The William and Flora Hewlett Foundation funded OER Research Hub is an ambitious project which combines research collaboration with existing OER initiatives; an international fellowship program; and a global hub for research data and excellence in practice (McAndrew & Farrow, 2013). Managing and co-ordinating a project of this scope raised a number of challenges. The project team sought to blend a traditional and agile project management environment to create the most responsive, flexible and creative hybrid environment possible to accommodate the project’s ambitions, while maintaining the Institute of Educational Technology’s (IET) reputation for the delivery of high quality research.
Our traditional approach requires significant upfront planning with clearly defined tasks and activities undertaken to deliver individual products (PRINCE2, 2009). This method assumes that activities are predictable and well understood, and are linear in their delivery.

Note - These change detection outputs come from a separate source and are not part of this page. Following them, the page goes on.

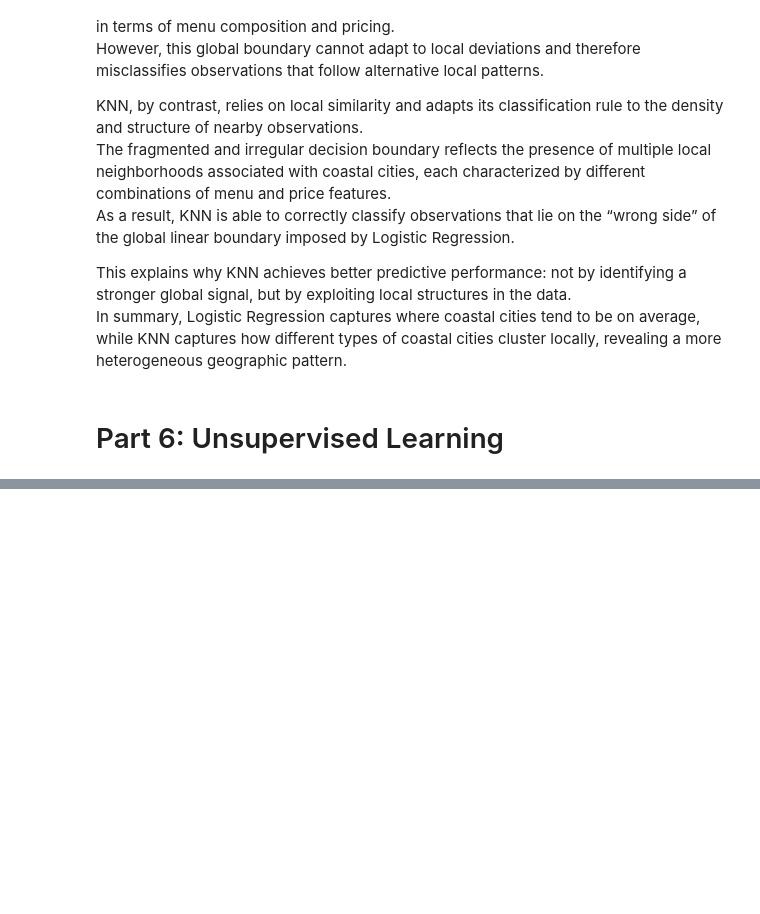
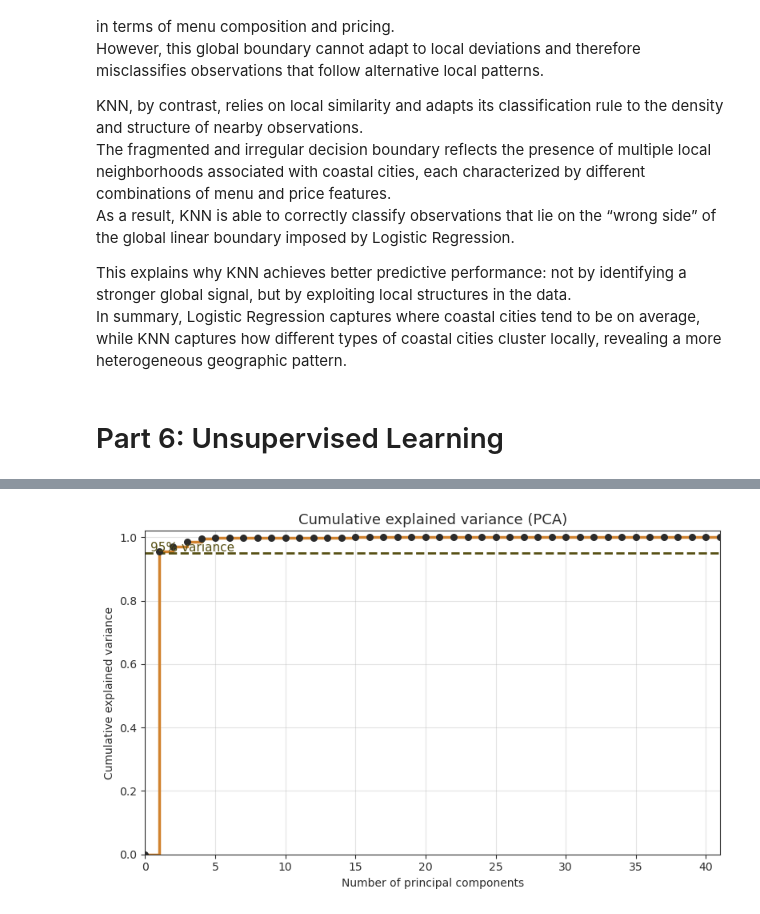
Before and after one commit to emanuelegaliano/Fundamentals-of-Data-Analysis, a Jupyter notebook: progetto.ipynb, the cells around one changed output, grey strips where cells are left out. Drawn from its saved outputs; the diff is of its cells as text; code cells hidden in the pictures; blank space fills up the shorter version.

```diff
--- a/progetto.ipynb
+++ b/progetto.ipynb
@@ -3462,0 +3368,52 @@ In the following, we estimate the density of **PC1** using a Gaussian KDE and vi
+# %%
+# ======================================================
+# 1) ECDF / cumulative explained variance (with zero)
+# ======================================================
+explained_var = pca.explained_variance_ratio_
+cum_explained = np.cumsum(explained_var)
+
+# Add zero point
+pcs_ecdf = np.insert(np.arange(1, len(explained_var) + 1), 0, 0)
+cum_ecdf = np.insert(cum_explained, 0, 0.0)
+
+fig, ax = plt.subplots(figsize=(8, 5))
+
+ax.step(
+    pcs_ecdf, cum_ecdf,
+    where="post",
+    linewidth=2.5,
+    color=PALETTE["accent"]
+)
+ax.scatter(
+    pcs_ecdf, cum_ecdf,
+    color=PALETTE["dark_gray"],
+    s=30,
+    zorder=3
+)
+
+# Reference line at 95%
+ax.axhline(
+    0.95,
+    linestyle="--",
+    linewidth=2,
+    color=PALETTE["green"]
+)
+ax.text(
+    0.4, 0.955,
+    "95% variance",
+    color=PALETTE["green"],
+    fontsize=11
+)
+
+ax.set_title("Cumulative explained variance (PCA)", fontsize=13)
+ax.set_xlabel("Number of principal components")
+ax.set_ylabel("Cumulative explained variance")
+
+ax.set_xlim(0, pcs_ecdf.max())
+ax.set_ylim(0, 1.02)
+
+style_axes(ax, transparent_bg)
+fig.tight_layout()
+plt.show()
+# %% [output]
+[figure, added]
```
Also changed, not shown: parts of 33 cells of this notebook.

Even though clear direction and requirements were specified in the project’s original proposal, the very nature of open research requires you to seek out and reveal unique insight and possibilities often in non-linear and unpredictable ways.
Agile project management methodologies prominent in software and IT development (Hoda et al, 2008) were co-opted into research and project management. The ‘scrum’ approach that we used consists of many rapid initiative planning and development cycles, allowing the project team to constantly evaluate the evolving product and obtain immediate feedback from users or stakeholders. When we looked at what our researchers were being tasked with and how they were being asked to undertake that work, a great deal of similarities were identified with the agile methodology. Our evolving product was our research data; our stakeholders were collaborations and the open education community; and we needed to know if our research was providing the answers that they required in order to inform their policy decisions. The adapted ‘agile’ methodology allowed us to focus on specific problem areas, to be flexible and to follow where the research led.
This presentation will discuss the blending of the planned and ‘agile’ approaches, how this was managed and what the blended approach gave us in terms of improved quality of research in open education.
Hoda, R., Noble, J. & Marshall, S. (2008) Agile Project Management, published in the proceedings of the New Zealand Computer Science Research Student Conference 2008, April 2008, Christchurch, New Zealand, pp. 218-221
Managing Successful Projects with PRINCE2: 2009 Edition, Office of Government Commerce (OGC), London
McAndrew, Patrick and Farrow, Robert (2013). The ecology of sharing: synthesizing OER research. In: OER 13: Creating a virtuous circle, 26-27 March 2013, Nottingham.